== ABOUT THIS EXERCISE ==
With all pictures excluded, restate the records that follow exactly as written.

== RECORDED INFORMATION ==
◇ ◇ ◇ ◇ ◇ ◇ ◇

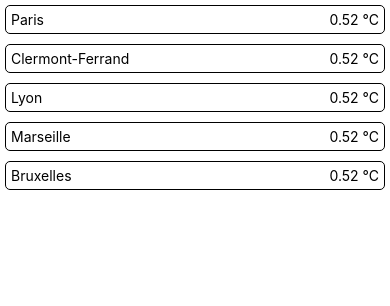
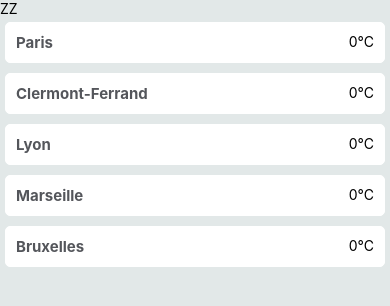
Before and after one commit to zsaoula/meteo_mobileapp, a React Native app: screen / in a window 390 px wide. Shown: the top 306 px of the page. Built offline with nearby package versions, Linux system fonts and the light colour scheme.

Commit message:
debut vue weatherCity

```diff
--- a/App.tsx
+++ b/App.tsx
@@ -1,6 +1,8 @@
 import { StatusBar } from 'expo-status-bar';
 import { StyleSheet, Text, View } from 'react-native';
-import { WeatherList } from './compenent/allCity';
+import { WeatherList } from './compenent/allWeathers';
+import { CityDisplay } from './compenent/weatherCity';
+import {colorBackground} from './styles/style';
 
 export default function App() {
   return (
@@ -9,7 +11,13 @@ export default function App() {
     //   <StatusBar style="auto" />
     // </View>
     <View style={styles.container}>
-      <WeatherList></WeatherList>
+      <View>
+        <Text>ZZ</Text>
+      </View>
+      <View>
+        <WeatherList></WeatherList>
+        {/* <CityDisplay name={'Clermont-Ferrand'}></CityDisplay> */}
+      </View>
     </View>
   );
 }
@@ -17,6 +25,6 @@ export default function App() {
 const styles = StyleSheet.create({
   container: {
     flex: 1,
-    backgroundColor: '#fff'
+    backgroundColor: colorBackground
   },
 });
--- a/compenent/allCity.tsx
+++ /dev/null
@@ -1,28 +0,0 @@
-import {WEATHER_DATA} from "../data/stub";
-import { View,Text, StyleSheet } from "react-native";
-
-export function WeatherList() {
-    return (
-      <View>
-        {WEATHER_DATA.map((weather, index) => (
-          <View style={weatherListStyle.container} key={index}>
-            <Text>{weather.city.name}</Text>
-            <Text>{weather.temperature} °C</Text>
-          </View>
-        ))}
-      </View>
-    );
-};
-
-const weatherListStyle = StyleSheet.create({
-    container: {
-        flexDirection: "row",
-        justifyContent: "space-between",
-        borderWidth: 1,
-        borderColor: "black",
-        padding: 5,
-        margin: 5,
-        borderRadius: 5
-    },
-
-});
--- /dev/null
+++ b/compenent/allWeathers.tsx
@@ -0,0 +1,63 @@
+import {City, WEATHER_DATA} from "../data/stub";
+import { View,Text, StyleSheet, FlatList, TouchableOpacity } from "react-native";
+import {cityName} from "../styles/style";
+
+export function WeatherList() {
+    //return (
+      // <View>
+      //   {WEATHER_DATA.map((weather, index) => (
+      //     <View style={weatherListStyle.container} key={index}>
+      //       <Text>{weather.city.name}</Text>
+      //       <Text>{weather.temperature} °C</Text>
+      //     </View>
+      //   ))}
+      // </View>
+      const allWeathers = WEATHER_DATA
+
+      function selectedCity(city: City) {
+        //appel vu
+      }
+
+      return (
+        <View>
+        <FlatList
+          data={allWeathers}
+          keyExtractor={(item) => item.city.name}
+          renderItem={({ item }) => {
+            return (
+              <TouchableOpacity onPress={() => selectedCity(item.city)}>
+                <View style={weatherListStyle.container}>
+                  <Text style={weatherListStyle.name}>{item.city.name}</Text>
+                  <Text>{Math.floor(item.temperature)}°C</Text>
+                </View>
+              </TouchableOpacity>
+            );
+          }}
+        />
+      </View>
+    );
+};
+
+const weatherListStyle = StyleSheet.create({
+    container: {
+        flexDirection: "row",
+        justifyContent: "space-between",
+        borderWidth: 1,
+        backgroundColor: 'white',
+        borderColor: "white",
+        padding: 10,
+        margin: 5,
+        borderRadius: 5
+    },
+    name: {
+      color: cityName,
+      fontSize: 15,
+      fontWeight: "bold"
+    },
+
+    temperature: {
+      color: cityName,
+      fontSize: 12
+    }
+
+});
--- /dev/null
+++ b/compenent/weatherCity.tsx
@@ -0,0 +1,40 @@
+import {WEATHER_DATA} from "../data/stub";
+import { View,Text, StyleSheet, FlatList } from "react-native";
+import {cityName} from "../styles/style";
+
+type cityProps = {
+    name: string
+}
+
+export function CityDisplay(props: cityProps) {
+      const allWeathers = WEATHER_DATA.filter(weather => weather.city.name === props.name)
+      return (
+        <View>
+        <Text>{allWeathers[0].city.name}</Text>
+      </View>
+    );
+};
+
+const weatherListStyle = StyleSheet.create({
+    container: {
+        flexDirection: "row",
+        justifyContent: "space-between",
+        borderWidth: 1,
+        backgroundColor: 'white',
+        borderColor: "white",
+        padding: 10,
+        margin: 5,
+        borderRadius: 5
+    },
+    name: {
+      color: cityName,
+      fontSize: 15,
+      fontWeight: "bold"
+    },
+
+    temperature: {
+      color: cityName,
+      fontSize: 12
+    }
+
+});
--- /dev/null
+++ b/styles/style.tsx
@@ -0,0 +1,2 @@
+export const colorBackground = "#E2E8E8"
+export const cityName = "#54565B"
```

◇ ◇ ◇ ◇ ◇ ◇ ◇

== ANSWER FOR THIS EXERCISE ==
Before and after one commit to zsaoula/meteo_mobileapp, a React Native app: screen / in a window 390 px wide. Shown: the top 306 px of the page. Built offline with nearby package versions, Linux system fonts and the light colour scheme.

Commit message:
debut vue weatherCity

```diff
--- a/App.tsx
+++ b/App.tsx
@@ -1,6 +1,8 @@
 import { StatusBar } from 'expo-status-bar';
 import { StyleSheet, Text, View } from 'react-native';
-import { WeatherList } from './compenent/allCity';
+import { WeatherList } from './compenent/allWeathers';
+import { CityDisplay } from './compenent/weatherCity';
+import {colorBackground} from './styles/style';
 
 export default function App() {
   return (
@@ -9,7 +11,13 @@ export default function App() {
     //   <StatusBar style="auto" />
     // </View>
     <View style={styles.container}>
-      <WeatherList></WeatherList>
+      <View>
+        <Text>ZZ</Text>
+      </View>
+      <View>
+        <WeatherList></WeatherList>
+        {/* <CityDisplay name={'Clermont-Ferrand'}></CityDisplay> */}
+      </View>
     </View>
   );
 }
@@ -17,6 +25,6 @@ export default function App() {
 const styles = StyleSheet.create({
   container: {
     flex: 1,
-    backgroundColor: '#fff'
+    backgroundColor: colorBackground
   },
 });
--- a/compenent/allCity.tsx
+++ /dev/null
@@ -1,28 +0,0 @@
-import {WEATHER_DATA} from "../data/stub";
-import { View,Text, StyleSheet } from "react-native";
-
-export function WeatherList() {
-    return (
-      <View>
-        {WEATHER_DATA.map((weather, index) => (
-          <View style={weatherListStyle.container} key={index}>
-            <Text>{weather.city.name}</Text>
-            <Text>{weather.temperature} °C</Text>
-          </View>
-        ))}
-      </View>
-    );
-};
-
-const weatherListStyle = StyleSheet.create({
-    container: {
-        flexDirection: "row",
-        justifyContent: "space-between",
-        borderWidth: 1,
-        borderColor: "black",
-        padding: 5,
-        margin: 5,
-        borderRadius: 5
-    },
-
-});
--- /dev/null
+++ b/compenent/allWeathers.tsx
@@ -0,0 +1,63 @@
+import {City, WEATHER_DATA} from "../data/stub";
+import { View,Text, StyleSheet, FlatList, TouchableOpacity } from "react-native";
+import {cityName} from "../styles/style";
+
+export function WeatherList() {
+    //return (
+      // <View>
+      //   {WEATHER_DATA.map((weather, index) => (
+      //     <View style={weatherListStyle.container} key={index}>
+      //       <Text>{weather.city.name}</Text>
+      //       <Text>{weather.temperature} °C</Text>
+      //     </View>
+      //   ))}
+      // </View>
+      const allWeathers = WEATHER_DATA
+
+      function selectedCity(city: City) {
+        //appel vu
+      }
+
+      return (
+        <View>
+        <FlatList
+          data={allWeathers}
+          keyExtractor={(item) => item.city.name}
+          renderItem={({ item }) => {
+            return (
+              <TouchableOpacity onPress={() => selectedCity(item.city)}>
+                <View style={weatherListStyle.container}>
+                  <Text style={weatherListStyle.name}>{item.city.name}</Text>
+                  <Text>{Math.floor(item.temperature)}°C</Text>
+                </View>
+              </TouchableOpacity>
+            );
+          }}
+        />
+      </View>
+    );
+};
+
+const weatherListStyle = StyleSheet.create({
+    container: {
+        flexDirection: "row",
+        justifyContent: "space-between",
+        borderWidth: 1,
+        backgroundColor: 'white',
+        borderColor: "white",
+        padding: 10,
+        margin: 5,
+        borderRadius: 5
+    },
+    name: {
+      color: cityName,
+      fontSize: 15,
+      fontWeight: "bold"
+    },
+
+    temperature: {
+      color: cityName,
+      fontSize: 12
+    }
+
+});
--- /dev/null
+++ b/compenent/weatherCity.tsx
@@ -0,0 +1,40 @@
+import {WEATHER_DATA} from "../data/stub";
+import { View,Text, StyleSheet, FlatList } from "react-native";
+import {cityName} from "../styles/style";
+
+type cityProps = {
+    name: string
+}
+
+export function CityDisplay(props: cityProps) {
+      const allWeathers = WEATHER_DATA.filter(weather => weather.city.name === props.name)
+      return (
+        <View>
+        <Text>{allWeathers[0].city.name}</Text>
+      </View>
+    );
+};
+
+const weatherListStyle = StyleSheet.create({
+    container: {
+        flexDirection: "row",
+        justifyContent: "space-between",
+        borderWidth: 1,
+        backgroundColor: 'white',
+        borderColor: "white",
+        padding: 10,
+        margin: 5,
+        borderRadius: 5
+    },
+    name: {
+      color: cityName,
+      fontSize: 15,
+      fontWeight: "bold"
+    },
+
+    temperature: {
+      color: cityName,
+      fontSize: 12
+    }
+
+});
--- /dev/null
+++ b/styles/style.tsx
@@ -0,0 +1,2 @@
+export const colorBackground = "#E2E8E8"
+export const cityName = "#54565B"
```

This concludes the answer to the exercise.